*What is expected*
In the entries below, find every line with the string "xlsx" and copy it.
○ ○ ○
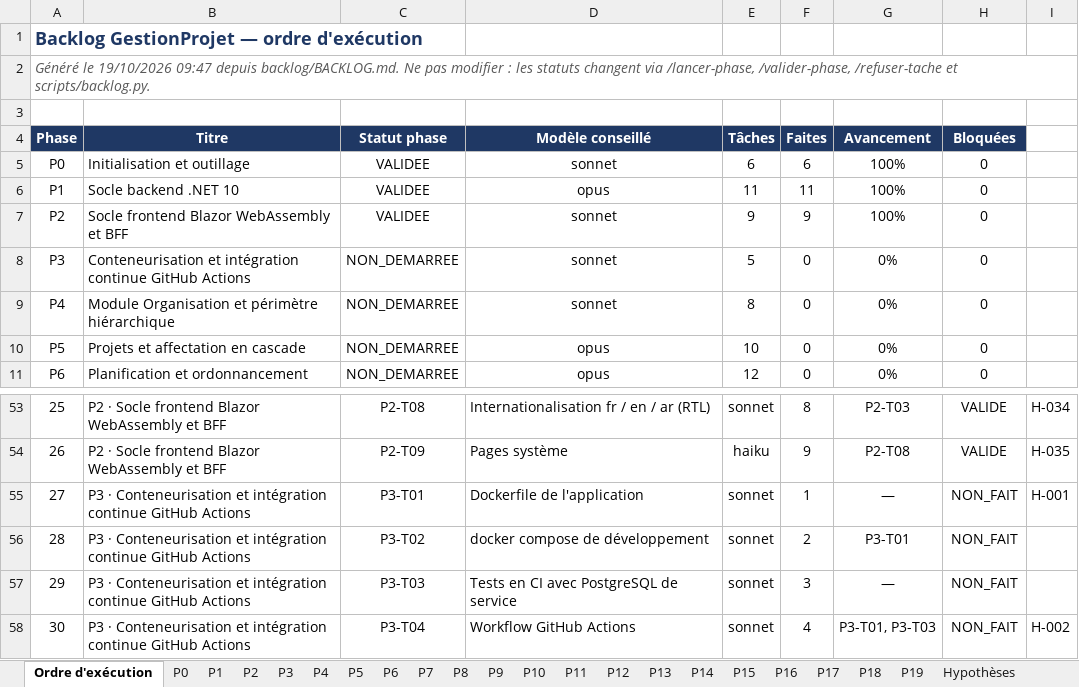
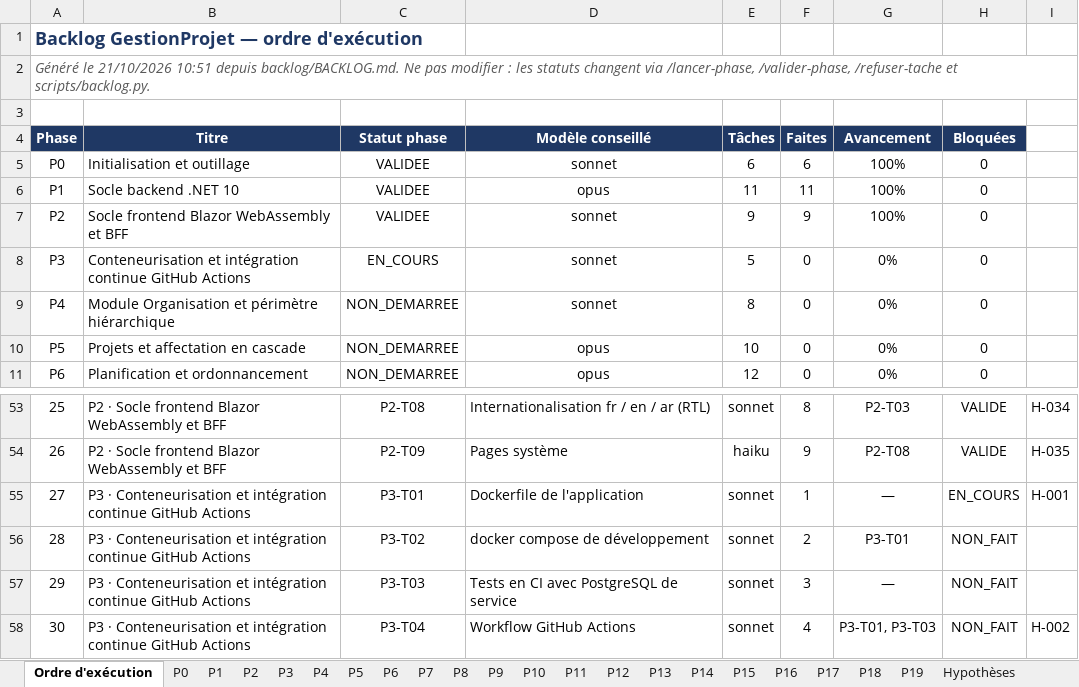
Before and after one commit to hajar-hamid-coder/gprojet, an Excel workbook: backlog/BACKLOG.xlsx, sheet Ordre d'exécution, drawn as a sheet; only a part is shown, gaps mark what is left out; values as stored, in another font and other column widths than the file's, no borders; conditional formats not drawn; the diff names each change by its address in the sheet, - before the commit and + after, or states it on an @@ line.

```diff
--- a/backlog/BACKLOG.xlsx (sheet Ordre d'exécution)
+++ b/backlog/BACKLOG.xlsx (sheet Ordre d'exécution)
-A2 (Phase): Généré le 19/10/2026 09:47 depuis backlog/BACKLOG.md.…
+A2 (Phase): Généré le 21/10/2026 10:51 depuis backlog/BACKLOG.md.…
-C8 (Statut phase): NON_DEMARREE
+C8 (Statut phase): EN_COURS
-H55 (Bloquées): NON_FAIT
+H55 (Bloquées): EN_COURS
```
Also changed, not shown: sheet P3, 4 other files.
○ ○ ○
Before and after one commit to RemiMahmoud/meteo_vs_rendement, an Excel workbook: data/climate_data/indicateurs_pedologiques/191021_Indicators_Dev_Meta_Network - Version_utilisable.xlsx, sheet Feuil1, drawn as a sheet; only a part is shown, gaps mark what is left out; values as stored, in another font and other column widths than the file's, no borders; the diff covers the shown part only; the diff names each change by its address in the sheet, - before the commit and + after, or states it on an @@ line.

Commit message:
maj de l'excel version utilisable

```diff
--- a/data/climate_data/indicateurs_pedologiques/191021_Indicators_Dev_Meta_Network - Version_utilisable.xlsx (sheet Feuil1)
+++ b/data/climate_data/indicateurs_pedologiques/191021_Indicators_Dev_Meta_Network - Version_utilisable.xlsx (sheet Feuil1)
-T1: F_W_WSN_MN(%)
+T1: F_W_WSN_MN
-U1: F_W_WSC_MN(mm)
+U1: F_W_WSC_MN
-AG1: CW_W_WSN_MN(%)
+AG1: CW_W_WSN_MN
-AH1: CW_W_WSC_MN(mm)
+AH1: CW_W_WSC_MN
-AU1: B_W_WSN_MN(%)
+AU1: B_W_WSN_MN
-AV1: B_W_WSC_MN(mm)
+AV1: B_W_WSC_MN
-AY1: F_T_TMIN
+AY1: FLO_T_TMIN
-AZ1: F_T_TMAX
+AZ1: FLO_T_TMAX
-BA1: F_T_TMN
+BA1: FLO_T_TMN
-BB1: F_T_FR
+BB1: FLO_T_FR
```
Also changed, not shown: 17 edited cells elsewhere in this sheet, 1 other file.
○ ○ ○
*Output for this exercise*
Before and after one commit to hajar-hamid-coder/gprojet, an Excel workbook: backlog/BACKLOG.xlsx, sheet Ordre d'exécution, drawn as a sheet; only a part is shown, gaps mark what is left out; values as stored, in another font and other column widths than the file's, no borders; conditional formats not drawn; the diff names each change by its address in the sheet, - before the commit and + after, or states it on an @@ line.
--- a/backlog/BACKLOG.xlsx (sheet Ordre d'exécution)
+++ b/backlog/BACKLOG.xlsx (sheet Ordre d'exécution)
Before and after one commit to RemiMahmoud/meteo_vs_rendement, an Excel workbook: data/climate_data/indicateurs_pedologiques/191021_Indicators_Dev_Meta_Network - Version_utilisable.xlsx, sheet Feuil1, drawn as a sheet; only a part is shown, gaps mark what is left out; values as stored, in another font and other column widths than the file's, no borders; the diff covers the shown part only; the diff names each change by its address in the sheet, - before the commit and + after, or states it on an @@ line.
--- a/data/climate_data/indicateurs_pedologiques/191021_Indicators_Dev_Meta_Network - Version_utilisable.xlsx (sheet Feuil1)
+++ b/data/climate_data/indicateurs_pedologiques/191021_Indicators_Dev_Meta_Network - Version_utilisable.xlsx (sheet Feuil1)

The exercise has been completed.